Category Archives: Offshore investments

HOW CANADIAN COMPANIES CAN USE EXEMPT SURPLUS TO REDUCE TAXABLE GAINS ON SALE OF FOREIGN SUBSIDIARIES

Envision the following situation: Canco, a private corporate based in Ontario, has just gotten an offer to buy its wholly-owned U.S. subsidiary (“Usco”) for $10 million US.

This is far more that the management of Canco thought it was really worth, so they jump at the offer.

They ask Joe Numbers, their VP Finance to let them know how much tax they will have to pay.

He tells them that, since their cost base of the Usco shares is nominal, and since the effective tax rate on capital gains would be about 25.08%, the tax hit would be about $2,508,000 US.

They ask him if there is any way that they can cut that tax, and Joe says he will think about it.

Then he gets a brainstorm! Usco has about $3million US in retained earnings, which represents undistributed, after-tax profits from its active business in the US. He remembers from dividends paid in prior years that this would be tax-free in Canco’s hands, since it is “exempt surplus”. The only tax would be the US tax on the dividend, which is just 5% under the Canada-US Tax Convention.

They could use this to reduce the capital gain in Canada, since they would just turn that retained earnings into a note payable, and that would reduce the price paid for the shares. The $3million US would be allocated to the note instead.

Hence, Canco would save 20.08% net, or over $600,000 US in tax.

Everyone is thrilled with Joe’s creativity in cutting the tax.

Just before the dividend was to be paid, Joe happened to be talking to Sam Slashit, the international tax specialist at the accounting firm that Canco uses. Joe told him about how clever he was. However, Sam said to him “Joe, you are not so clever! You can get the same result just by filing a CRA form and save $150,000 US in tax!”.

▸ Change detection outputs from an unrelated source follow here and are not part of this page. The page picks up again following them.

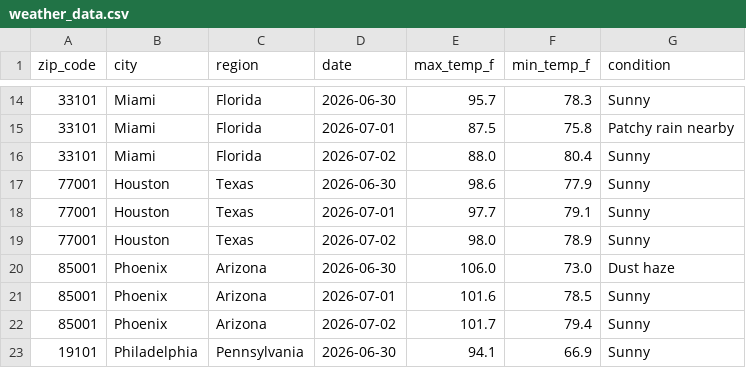
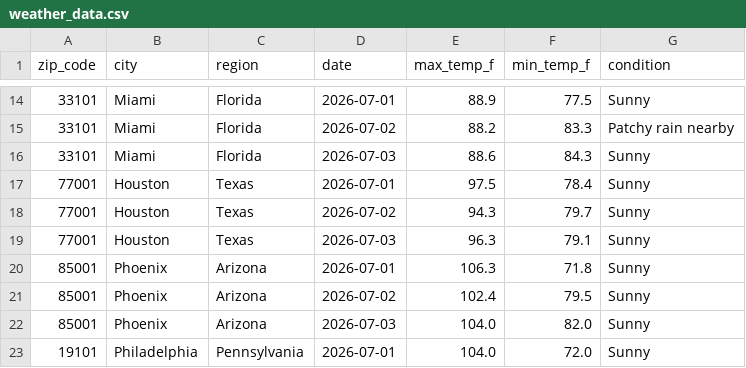
Before and after one commit to vsofelka/weather-api-pipeline, a CSV file: weather_data.csv, drawn as a sheet; only a part is shown, gaps mark what is left out; the diff covers the shown part only.

```diff
--- a/weather_data.csv
+++ b/weather_data.csv
@@ -14,10 +14,10 @@ zip_code,city,region,date,max_temp_f,min_temp_f,condition
-33101,Miami,Florida,2026-06-30,95.7,78.3,Sunny
-33101,Miami,Florida,2026-07-01,87.5,75.8,Patchy rain nearby
-33101,Miami,Florida,2026-07-02,88.0,80.4,Sunny
-77001,Houston,Texas,2026-06-30,98.6,77.9,Sunny
-77001,Houston,Texas,2026-07-01,97.7,79.1,Sunny
-77001,Houston,Texas,2026-07-02,98.0,78.9,Sunny
-85001,Phoenix,Arizona,2026-06-30,106.0,73.0,Dust haze
-85001,Phoenix,Arizona,2026-07-01,101.6,78.5,Sunny
-85001,Phoenix,Arizona,2026-07-02,101.7,79.4,Sunny
-19101,Philadelphia,Pennsylvania,2026-06-30,94.1,66.9,Sunny
+33101,Miami,Florida,2026-07-01,88.9,77.5,Sunny
+33101,Miami,Florida,2026-07-02,88.2,83.3,Patchy rain nearby
+33101,Miami,Florida,2026-07-03,88.6,84.3,Sunny
+77001,Houston,Texas,2026-07-01,97.5,78.4,Sunny
+77001,Houston,Texas,2026-07-02,94.3,79.7,Sunny
+77001,Houston,Texas,2026-07-03,96.3,79.1,Sunny
+85001,Phoenix,Arizona,2026-07-01,106.3,71.8,Sunny
+85001,Phoenix,Arizona,2026-07-02,102.4,79.5,Sunny
+85001,Phoenix,Arizona,2026-07-03,104.0,82.0,Sunny
+19101,Philadelphia,Pennsylvania,2026-07-01,104.0,72.0,Sunny
```
Also changed, not shown: 2 added rows, 2 removed rows and 141 edited cells elsewhere in this file.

As Sam went onto explain, “You don’t have to actually pay a dividend. You just make an election under subsection 93(1) of the Income Tax Act , by filing form T2107 with the CRA, to treat the $3million US as a dividend, and not proceeds of disposition of the shares. You get the same tax savings, don’t have to do any actual transaction, and more significantly avoid the 5% US tax.”

Being the smart guy that Sam Slashit was, he said to Joe, “This will be our little secret. Just tell the boss you figured this out all by yourself, and saved Canco another $150,000 US!”.

CANADA’S OFFSHORE TAX INFORMANT PROGRAM-THE CRA PROVIDES SOME UNIMPRESSIVE STATISTICS ON RESULTS

On January 15, 2014, the CRA launched the Offshore Tax Informant Program (OTIP). As described on CRA’s website, this program “offers financial rewards to individuals with specific and credible information about major cases of international tax non-compliance resulting in more than $100,000 of additional federal tax being assessed and collected.” In that connection, Question 14… Continue Reading

CRA CONFIRMS THAT PENALTIES FOR FAILURE TO FILE FOREIGN PROPERTY INFORMATION FORM CAN BE STATUTE BARRED

Under subsection 233.3(3) of the Income Tax Act (“the Act”), Canadian residents are generally required to file form T1135 for any year in which they have “specified foreign property” with a total cost base of more than $100,000 at any time in the year. This form is generally due at the same time that the taxpayer’s normal… Continue Reading

CANADIAN FOREIGN TAX CREDITS AND TAX TREATIES-MYTH VS. REALITY

CANADIAN FOREIGN TAX CREDITS AND TAX TREATIES-MYTH VS. REALITY Ever since I can remember, I have heard people reiterate what appears to be a common misconception regarding the ability of Canadians to claim a credit, for foreign taxes that they pay, against their Canadian tax liability. This myth seems to be widespread among accountants who… Continue Reading

FOREIGN ASSETS THAT DON’T REQUIRE T1135 REPORTING

In recent years, Canadian taxpayers and their accountants have been increasingly aware of issues relating to CRA form T1135, which is generally required where taxpayers hold “specified foreign property” (“SFP”) with a total cost base of more than $100,000 at any time in a year. This form and the related requirements have been the subject… Continue Reading

CANADIAN TAX IMPLICATIONS OF INVESTMENT IN OFFSHORE MUTUAL FUNDS  

  Many Canadian residents invest in mutual funds established outside of Canada. Often, the motivation for such investments has nothing to do with tax issues. Rather, in many cases, such funds offer better yields or more attractive asset mixes than domestic funds. In certain cases, such funds may not be directly distributed to Canadian residents,… Continue Reading